[Change listing data]
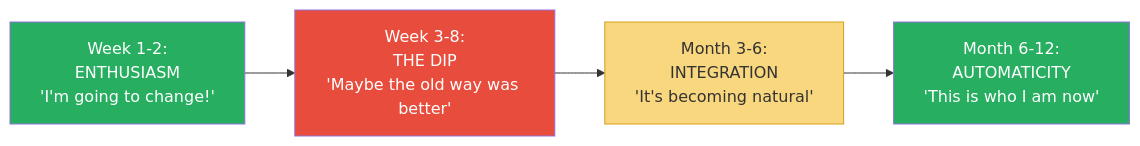
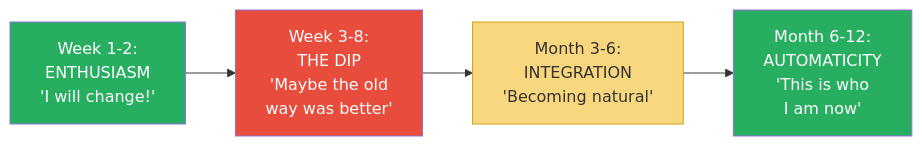
Before and after one commit to alius33/reader: the fifth of 7 diagrams in summaries/Career Strategy/What Got You Here Won't Get You There - Marshall Goldsmith.md, drawn with Mermaid. The commit also changed other lines of this file and 272 other files, not shown here.

````diff
--- a/summaries/Career Strategy/What Got You Here Won't Get You There - Marshall Goldsmith.md
+++ b/summaries/Career Strategy/What Got You Here Won't Get You There - Marshall Goldsmith.md
@@ -925,10 +1838,10 @@
 ```mermaid
 flowchart LR
-    A["Week 1-2:\nENTHUSIASM\n'I'm going to change!'"] --> B["Week 3-8:\nTHE DIP\n'Maybe the old way was better'"]
-    B --> C["Month 3-6:\nINTEGRATION\n'It's becoming natural'"]
-    C --> D["Month 6-12:\nAUTOMATICITY\n'This is who I am now'"]
+    A["Week 1-2:<br>ENTHUSIASM<br>'I will change!'"] --> B["Week 3-8:<br>THE DIP<br>'Maybe the old<br>way was better'"]
+    B --> C["Month 3-6:<br>INTEGRATION<br>'Becoming natural'"]
+    C --> D["Month 6-12:<br>AUTOMATICITY<br>'This is who<br>I am now'"]
     style A fill:#27ae60,color:#fff
     style B fill:#e74c3c,color:#fff
     style C fill:#f9d77e,stroke:#d4a017
     style D fill:#27ae60,color:#fff
 ```
````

Exercise details. Write out the data above in full and exactly, but without the pictures.

Response.
Before and after one commit to alius33/reader: the fifth of 7 diagrams in summaries/Career Strategy/What Got You Here Won't Get You There - Marshall Goldsmith.md, drawn with Mermaid. The commit also changed other lines of this file and 272 other files, not shown here.

````diff
--- a/summaries/Career Strategy/What Got You Here Won't Get You There - Marshall Goldsmith.md
+++ b/summaries/Career Strategy/What Got You Here Won't Get You There - Marshall Goldsmith.md
@@ -925,10 +1838,10 @@
 ```mermaid
 flowchart LR
-    A["Week 1-2:\nENTHUSIASM\n'I'm going to change!'"] --> B["Week 3-8:\nTHE DIP\n'Maybe the old way was better'"]
-    B --> C["Month 3-6:\nINTEGRATION\n'It's becoming natural'"]
-    C --> D["Month 6-12:\nAUTOMATICITY\n'This is who I am now'"]
+    A["Week 1-2:<br>ENTHUSIASM<br>'I will change!'"] --> B["Week 3-8:<br>THE DIP<br>'Maybe the old<br>way was better'"]
+    B --> C["Month 3-6:<br>INTEGRATION<br>'Becoming natural'"]
+    C --> D["Month 6-12:<br>AUTOMATICITY<br>'This is who<br>I am now'"]
     style A fill:#27ae60,color:#fff
     style B fill:#e74c3c,color:#fff
     style C fill:#f9d77e,stroke:#d4a017
     style D fill:#27ae60,color:#fff
 ```
````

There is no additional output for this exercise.